Dataset records:
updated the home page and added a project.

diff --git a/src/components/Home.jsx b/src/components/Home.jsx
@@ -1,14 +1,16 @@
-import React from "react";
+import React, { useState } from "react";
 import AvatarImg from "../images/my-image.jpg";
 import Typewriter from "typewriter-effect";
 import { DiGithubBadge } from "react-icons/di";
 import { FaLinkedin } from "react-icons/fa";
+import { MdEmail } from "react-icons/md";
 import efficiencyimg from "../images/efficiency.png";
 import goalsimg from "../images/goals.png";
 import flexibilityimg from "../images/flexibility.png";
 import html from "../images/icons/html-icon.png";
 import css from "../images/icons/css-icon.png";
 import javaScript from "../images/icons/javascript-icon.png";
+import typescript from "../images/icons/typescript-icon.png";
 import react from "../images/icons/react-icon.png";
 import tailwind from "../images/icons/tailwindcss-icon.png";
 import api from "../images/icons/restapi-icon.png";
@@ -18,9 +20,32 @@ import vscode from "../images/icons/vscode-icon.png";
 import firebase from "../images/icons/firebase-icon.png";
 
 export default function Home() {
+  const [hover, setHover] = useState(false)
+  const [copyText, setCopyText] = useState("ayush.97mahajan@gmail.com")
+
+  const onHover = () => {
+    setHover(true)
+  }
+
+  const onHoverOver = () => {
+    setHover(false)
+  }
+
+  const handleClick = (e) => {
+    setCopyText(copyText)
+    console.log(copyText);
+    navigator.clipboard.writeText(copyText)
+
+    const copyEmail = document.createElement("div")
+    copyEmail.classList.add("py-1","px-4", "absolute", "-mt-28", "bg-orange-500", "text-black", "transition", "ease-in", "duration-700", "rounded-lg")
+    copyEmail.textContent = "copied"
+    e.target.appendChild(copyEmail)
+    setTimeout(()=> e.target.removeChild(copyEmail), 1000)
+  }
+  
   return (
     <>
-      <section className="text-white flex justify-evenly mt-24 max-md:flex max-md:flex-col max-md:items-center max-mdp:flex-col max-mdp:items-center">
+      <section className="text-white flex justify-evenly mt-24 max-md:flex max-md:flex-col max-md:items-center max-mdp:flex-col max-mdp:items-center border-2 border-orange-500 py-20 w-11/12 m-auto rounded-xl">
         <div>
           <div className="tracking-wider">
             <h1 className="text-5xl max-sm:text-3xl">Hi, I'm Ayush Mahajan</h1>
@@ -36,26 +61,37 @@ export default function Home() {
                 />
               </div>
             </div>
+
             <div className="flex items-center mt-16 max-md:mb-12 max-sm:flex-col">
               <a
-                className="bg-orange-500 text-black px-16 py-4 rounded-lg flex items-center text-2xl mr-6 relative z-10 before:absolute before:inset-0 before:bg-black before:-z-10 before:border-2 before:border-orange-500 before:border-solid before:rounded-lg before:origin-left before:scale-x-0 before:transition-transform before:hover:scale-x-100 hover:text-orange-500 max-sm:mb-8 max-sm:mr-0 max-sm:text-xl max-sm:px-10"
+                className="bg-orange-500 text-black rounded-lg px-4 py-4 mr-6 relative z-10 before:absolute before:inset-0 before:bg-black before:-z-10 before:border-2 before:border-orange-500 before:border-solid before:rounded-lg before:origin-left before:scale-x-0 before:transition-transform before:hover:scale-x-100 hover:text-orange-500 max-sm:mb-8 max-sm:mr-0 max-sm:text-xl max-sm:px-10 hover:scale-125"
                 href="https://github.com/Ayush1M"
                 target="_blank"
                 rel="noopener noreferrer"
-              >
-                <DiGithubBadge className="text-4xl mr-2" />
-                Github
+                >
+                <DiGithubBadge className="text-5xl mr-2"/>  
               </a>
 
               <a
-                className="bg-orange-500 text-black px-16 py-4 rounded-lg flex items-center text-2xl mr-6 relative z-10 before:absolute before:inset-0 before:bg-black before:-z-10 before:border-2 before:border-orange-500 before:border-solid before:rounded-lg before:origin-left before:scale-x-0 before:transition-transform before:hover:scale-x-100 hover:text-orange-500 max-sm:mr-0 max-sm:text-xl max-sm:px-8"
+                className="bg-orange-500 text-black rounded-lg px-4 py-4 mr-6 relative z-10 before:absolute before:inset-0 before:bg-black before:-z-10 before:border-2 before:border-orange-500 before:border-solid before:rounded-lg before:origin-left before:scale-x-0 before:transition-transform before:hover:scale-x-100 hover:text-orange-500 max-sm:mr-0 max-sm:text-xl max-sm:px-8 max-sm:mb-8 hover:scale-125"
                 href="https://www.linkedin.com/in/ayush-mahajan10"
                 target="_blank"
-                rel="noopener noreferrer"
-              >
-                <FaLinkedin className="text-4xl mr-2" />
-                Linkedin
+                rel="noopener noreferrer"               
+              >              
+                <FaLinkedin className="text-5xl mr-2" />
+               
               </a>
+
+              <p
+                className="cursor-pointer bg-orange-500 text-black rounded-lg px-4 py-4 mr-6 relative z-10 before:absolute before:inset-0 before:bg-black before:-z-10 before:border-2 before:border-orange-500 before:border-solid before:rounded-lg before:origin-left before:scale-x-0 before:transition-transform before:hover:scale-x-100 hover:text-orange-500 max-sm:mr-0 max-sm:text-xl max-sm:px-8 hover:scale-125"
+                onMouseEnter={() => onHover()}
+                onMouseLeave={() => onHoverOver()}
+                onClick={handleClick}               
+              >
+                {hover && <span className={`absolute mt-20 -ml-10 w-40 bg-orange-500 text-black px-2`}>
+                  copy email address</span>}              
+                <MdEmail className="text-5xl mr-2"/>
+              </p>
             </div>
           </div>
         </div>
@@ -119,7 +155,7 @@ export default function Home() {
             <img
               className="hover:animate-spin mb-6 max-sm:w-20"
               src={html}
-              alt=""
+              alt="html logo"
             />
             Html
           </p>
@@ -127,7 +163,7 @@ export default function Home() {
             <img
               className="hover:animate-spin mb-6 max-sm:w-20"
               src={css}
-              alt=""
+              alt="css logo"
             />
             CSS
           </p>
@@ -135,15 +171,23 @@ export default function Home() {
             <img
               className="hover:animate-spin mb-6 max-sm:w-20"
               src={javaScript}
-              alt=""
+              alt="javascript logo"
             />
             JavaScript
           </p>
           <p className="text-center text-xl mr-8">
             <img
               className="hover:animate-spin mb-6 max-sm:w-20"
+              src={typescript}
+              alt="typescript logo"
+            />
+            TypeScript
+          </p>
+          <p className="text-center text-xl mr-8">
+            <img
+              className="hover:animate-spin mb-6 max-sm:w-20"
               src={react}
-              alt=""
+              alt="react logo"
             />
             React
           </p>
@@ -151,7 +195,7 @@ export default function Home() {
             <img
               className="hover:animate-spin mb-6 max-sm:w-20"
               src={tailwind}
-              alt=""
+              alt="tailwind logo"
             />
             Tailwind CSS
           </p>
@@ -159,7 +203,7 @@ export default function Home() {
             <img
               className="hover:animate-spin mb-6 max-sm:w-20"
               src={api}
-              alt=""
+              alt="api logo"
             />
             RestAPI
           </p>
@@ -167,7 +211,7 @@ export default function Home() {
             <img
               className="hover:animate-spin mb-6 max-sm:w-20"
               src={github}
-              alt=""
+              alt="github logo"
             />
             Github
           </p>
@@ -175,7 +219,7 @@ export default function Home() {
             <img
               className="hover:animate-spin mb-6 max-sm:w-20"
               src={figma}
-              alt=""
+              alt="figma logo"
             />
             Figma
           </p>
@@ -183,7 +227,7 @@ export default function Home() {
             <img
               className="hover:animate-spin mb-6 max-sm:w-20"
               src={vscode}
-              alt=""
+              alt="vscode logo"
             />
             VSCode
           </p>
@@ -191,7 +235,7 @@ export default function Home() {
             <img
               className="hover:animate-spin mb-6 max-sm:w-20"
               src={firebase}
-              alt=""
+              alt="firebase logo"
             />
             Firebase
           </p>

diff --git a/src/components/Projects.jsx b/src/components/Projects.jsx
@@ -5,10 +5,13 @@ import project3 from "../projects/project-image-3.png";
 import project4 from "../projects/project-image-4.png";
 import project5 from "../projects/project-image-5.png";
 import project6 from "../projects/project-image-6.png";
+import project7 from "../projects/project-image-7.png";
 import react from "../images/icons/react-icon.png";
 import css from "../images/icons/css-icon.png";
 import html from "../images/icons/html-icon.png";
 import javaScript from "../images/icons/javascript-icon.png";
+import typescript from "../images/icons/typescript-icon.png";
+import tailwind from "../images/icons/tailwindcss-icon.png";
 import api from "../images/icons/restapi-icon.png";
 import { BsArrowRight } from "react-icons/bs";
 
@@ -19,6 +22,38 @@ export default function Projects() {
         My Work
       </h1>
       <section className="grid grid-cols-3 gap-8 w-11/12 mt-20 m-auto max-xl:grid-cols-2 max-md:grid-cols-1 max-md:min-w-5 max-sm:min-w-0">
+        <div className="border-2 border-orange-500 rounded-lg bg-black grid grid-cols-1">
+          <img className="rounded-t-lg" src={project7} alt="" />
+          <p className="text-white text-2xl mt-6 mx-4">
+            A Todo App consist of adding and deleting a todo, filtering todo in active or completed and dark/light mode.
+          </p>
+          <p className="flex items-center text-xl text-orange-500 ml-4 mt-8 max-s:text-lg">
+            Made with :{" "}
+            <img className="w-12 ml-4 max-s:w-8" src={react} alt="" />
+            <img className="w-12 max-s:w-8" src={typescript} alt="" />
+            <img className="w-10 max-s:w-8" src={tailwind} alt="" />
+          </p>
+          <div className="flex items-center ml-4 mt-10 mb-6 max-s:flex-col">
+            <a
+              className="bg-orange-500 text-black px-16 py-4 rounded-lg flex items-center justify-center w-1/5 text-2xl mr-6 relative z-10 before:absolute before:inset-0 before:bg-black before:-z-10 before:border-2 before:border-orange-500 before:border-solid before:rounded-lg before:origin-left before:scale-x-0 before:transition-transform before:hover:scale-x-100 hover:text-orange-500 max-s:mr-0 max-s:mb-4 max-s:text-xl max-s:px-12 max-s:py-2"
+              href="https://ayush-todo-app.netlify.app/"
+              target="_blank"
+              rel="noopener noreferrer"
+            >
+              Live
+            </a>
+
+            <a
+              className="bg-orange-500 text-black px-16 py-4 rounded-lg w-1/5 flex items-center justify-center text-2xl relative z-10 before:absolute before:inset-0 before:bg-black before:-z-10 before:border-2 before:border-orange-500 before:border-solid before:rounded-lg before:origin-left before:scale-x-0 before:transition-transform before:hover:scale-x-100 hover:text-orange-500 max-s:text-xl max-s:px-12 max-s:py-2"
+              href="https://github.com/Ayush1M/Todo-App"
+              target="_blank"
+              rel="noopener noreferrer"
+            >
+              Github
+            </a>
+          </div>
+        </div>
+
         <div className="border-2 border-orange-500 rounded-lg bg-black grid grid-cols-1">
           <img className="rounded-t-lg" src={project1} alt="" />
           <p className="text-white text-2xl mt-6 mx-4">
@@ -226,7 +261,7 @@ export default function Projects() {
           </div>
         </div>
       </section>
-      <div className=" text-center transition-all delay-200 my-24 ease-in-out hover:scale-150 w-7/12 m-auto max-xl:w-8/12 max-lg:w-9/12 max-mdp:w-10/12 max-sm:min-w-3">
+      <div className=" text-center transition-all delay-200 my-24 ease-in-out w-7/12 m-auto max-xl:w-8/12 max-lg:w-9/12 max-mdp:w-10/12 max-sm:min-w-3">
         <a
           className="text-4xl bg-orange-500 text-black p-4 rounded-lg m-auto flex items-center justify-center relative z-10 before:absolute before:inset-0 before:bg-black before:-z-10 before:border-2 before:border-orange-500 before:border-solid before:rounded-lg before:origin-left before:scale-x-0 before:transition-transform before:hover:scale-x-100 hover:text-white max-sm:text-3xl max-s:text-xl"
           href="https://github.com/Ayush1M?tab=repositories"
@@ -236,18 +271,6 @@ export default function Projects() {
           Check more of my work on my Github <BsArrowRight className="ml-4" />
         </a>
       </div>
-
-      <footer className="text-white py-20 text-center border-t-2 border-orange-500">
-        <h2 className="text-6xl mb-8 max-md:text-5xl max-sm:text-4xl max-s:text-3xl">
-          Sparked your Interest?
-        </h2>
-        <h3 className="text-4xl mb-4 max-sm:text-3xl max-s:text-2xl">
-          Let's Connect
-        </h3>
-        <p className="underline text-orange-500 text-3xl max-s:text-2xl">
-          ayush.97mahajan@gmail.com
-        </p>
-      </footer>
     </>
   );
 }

## What the task requires
Where a line above contains the word "noreferrer", copy that line.

## Output of the exercise
                 rel="noopener noreferrer"
-                rel="noopener noreferrer"
+                rel="noopener noreferrer"               
+              rel="noopener noreferrer"
+              rel="noopener noreferrer"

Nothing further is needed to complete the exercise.